Every set of coordinates stored inside SDE.ST_GEOMETRY is stored as a compressed array of 8-byte long integers. The IEEE floating-point to integer conversion is performed by subtracting the coordinate reference X_OFFSET (or Y_OFFSET, or Z_OFFSET, or M_OFFSET) and multiplying by the XYUNITS (or Z_SCALE or M_SCALE). The process is reversed when querying for coordinate values (divide by scale, add offset). The difference between the original value and the stored representation will not exceed half the multiplicative inverse of the scale factor.
The slight difference you are seeing may have been introduced in IEEE floating point representation, when a mantissa which is not evenly divisible by two causes rounding at the fringe of the least significant bits, or it could be due to choosing a coordinate reference scale which is not a power of 10.
In my ArcGIS 10.2.2 instance, the 4326 SRID XYUNITS is one billion (10^9), and following your procedure shows the same precision out as in:
SQL> SELECT srid,x_offset,y_offset,xyunits FROM sde.st_spatial_references WHERE srid = 4326;

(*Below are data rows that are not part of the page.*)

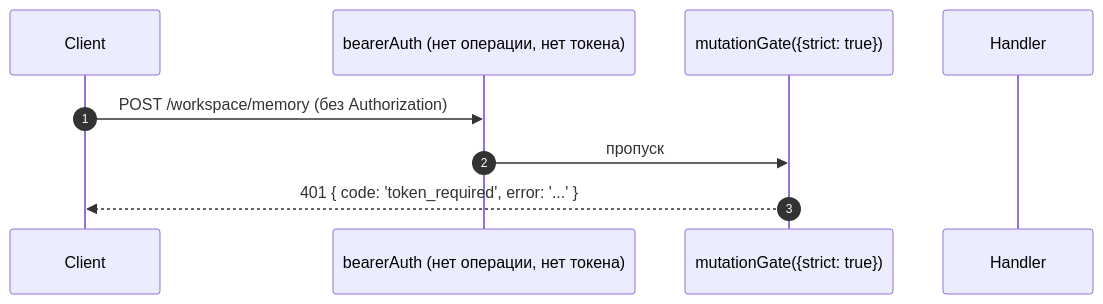
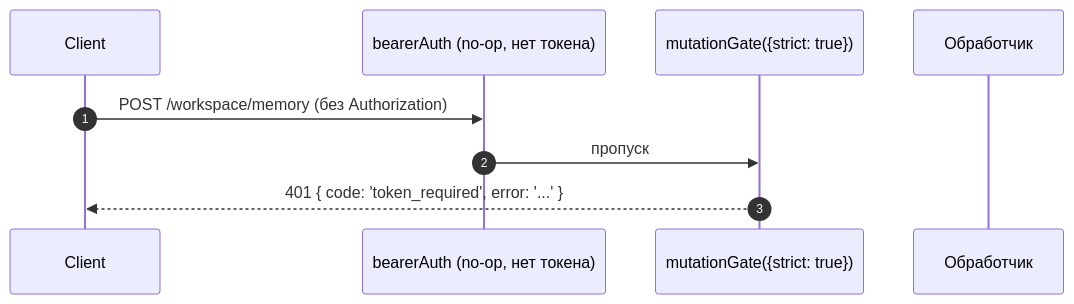
One commit to QwenLM/qwen-code-docs changed the fourth of 4 diagrams in website/content/ru/developers/daemon/12-auth-security.md. Above: the diagram before and after it, drawn with Mermaid. The commit also changed other lines of this file and 1077 other files, not shown here.

````diff
--- a/website/content/ru/developers/daemon/12-auth-security.md
+++ b/website/content/ru/developers/daemon/12-auth-security.md
@@ -216,12 +218,12 @@
 ```mermaid
 sequenceDiagram
     autonumber
     participant C as Client
-    participant BA as bearerAuth (нет операции, нет токена)
+    participant BA as bearerAuth (no-op, нет токена)
     participant MG as mutationGate({strict: true})
-    participant R as Handler
+    participant R as Обработчик
 
     C->>BA: POST /workspace/memory (без Authorization)
     BA->>MG: пропуск
     MG-->>C: 401 { code: 'token_required', error: '...' }
 ```
````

SRID X_OFFSET Y_OFFSET XYUNITS
---------- ---------- ---------- ----------
4326 -400 -400 1000000000
SQL> create table foo(objectid number(38), shape SDE.st_geometry);
SQL> insert into foo values (1, SDE.ST_GEOMETRY('point(1.2345 1.2345)', 4326));
1 row created.
SQL> select SDE.ST_X(SHAPE),SDE.ST_Y(SHAPE) from foo;
If you are capturing the coordinate values in a 'C', Java, or Python API, the slight difference in formatting (which is no more than 3.4 nanometers at the equator) may be an artifact of your choice in formatting (I use
log10(scale_factor) digits to the right of the decimal when the log10 is integral, and
log10(scale_factor) + 2 when it isn't).